Dataset entries:
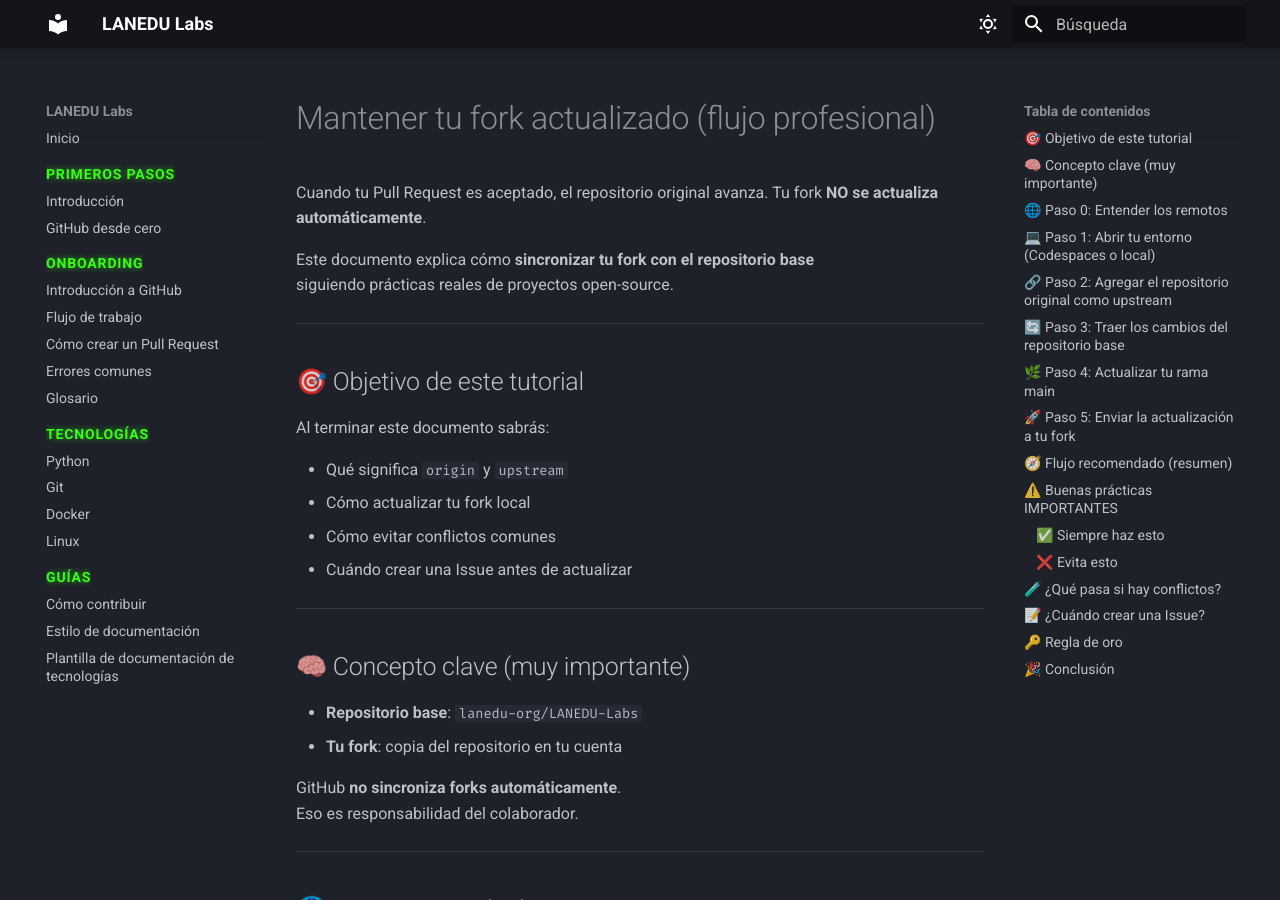
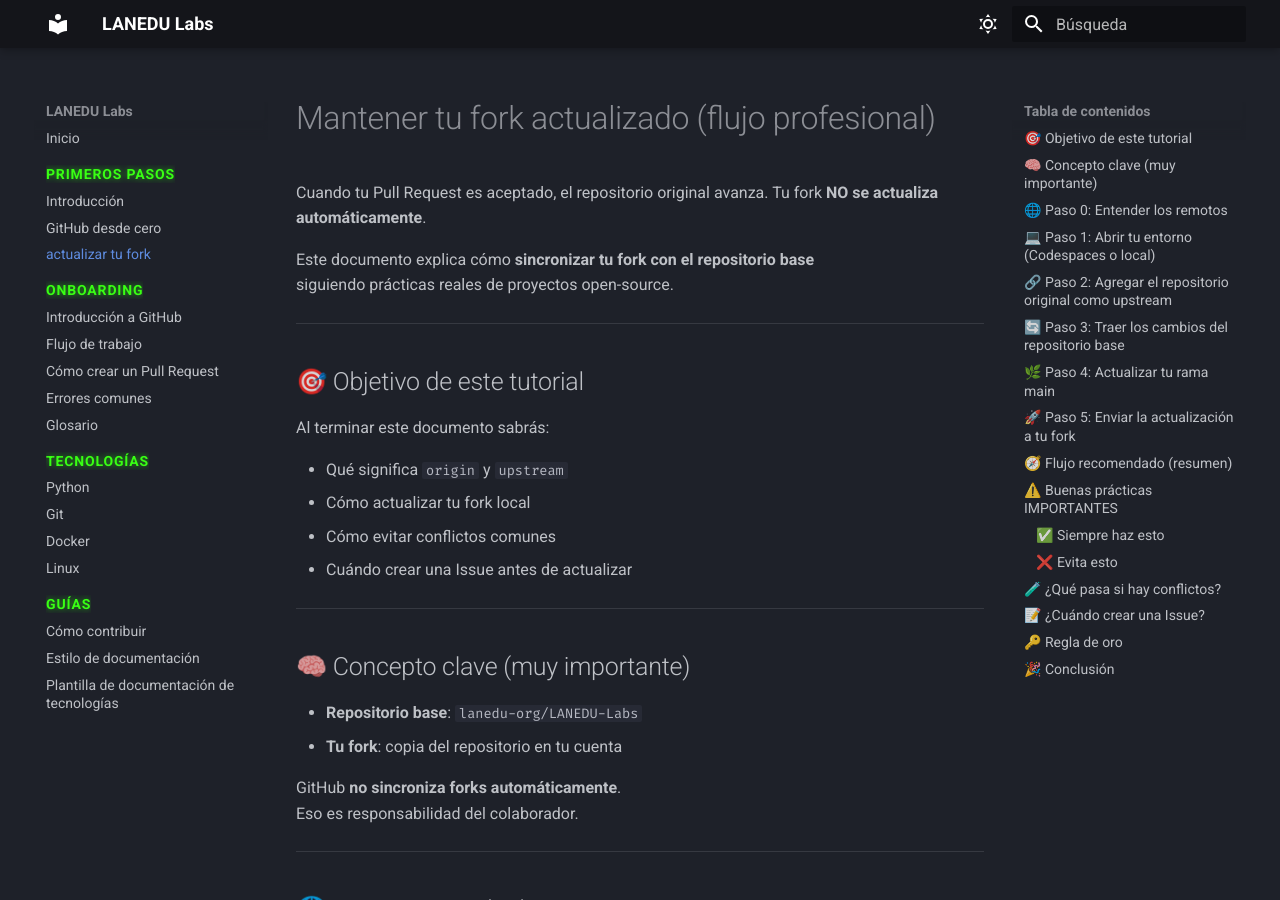
Before and after one commit to lanedu-org/LANEDU-Labs, an MkDocs documentation site: the page built from docs/primeros-pasos/actualizar-tu-fork.md, in a window 1280 px wide and 900 px high. Built offline with MkDocs 1.6.1 and Material for MkDocs 9.7.7, drawn with Linux system fonts in a browser that asks for light colours.

Commit message:
docs:contenido para primeros pasos

```diff
--- a/mkdocs.yml
+++ b/mkdocs.yml
@@ -38,6 +38,7 @@ nav:
   - Primeros pasos:
       - Introducción: primeros-pasos/index.md
       - GitHub desde cero: primeros-pasos/github-desde-cero.md
+      - actualizar tu fork: primeros-pasos/actualizar-tu-fork.md
 
 
 
```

-- WORK ORDER --
Count each line above where the word "actualizar" appears, and answer with nothing except that count.

-- REPLY --
2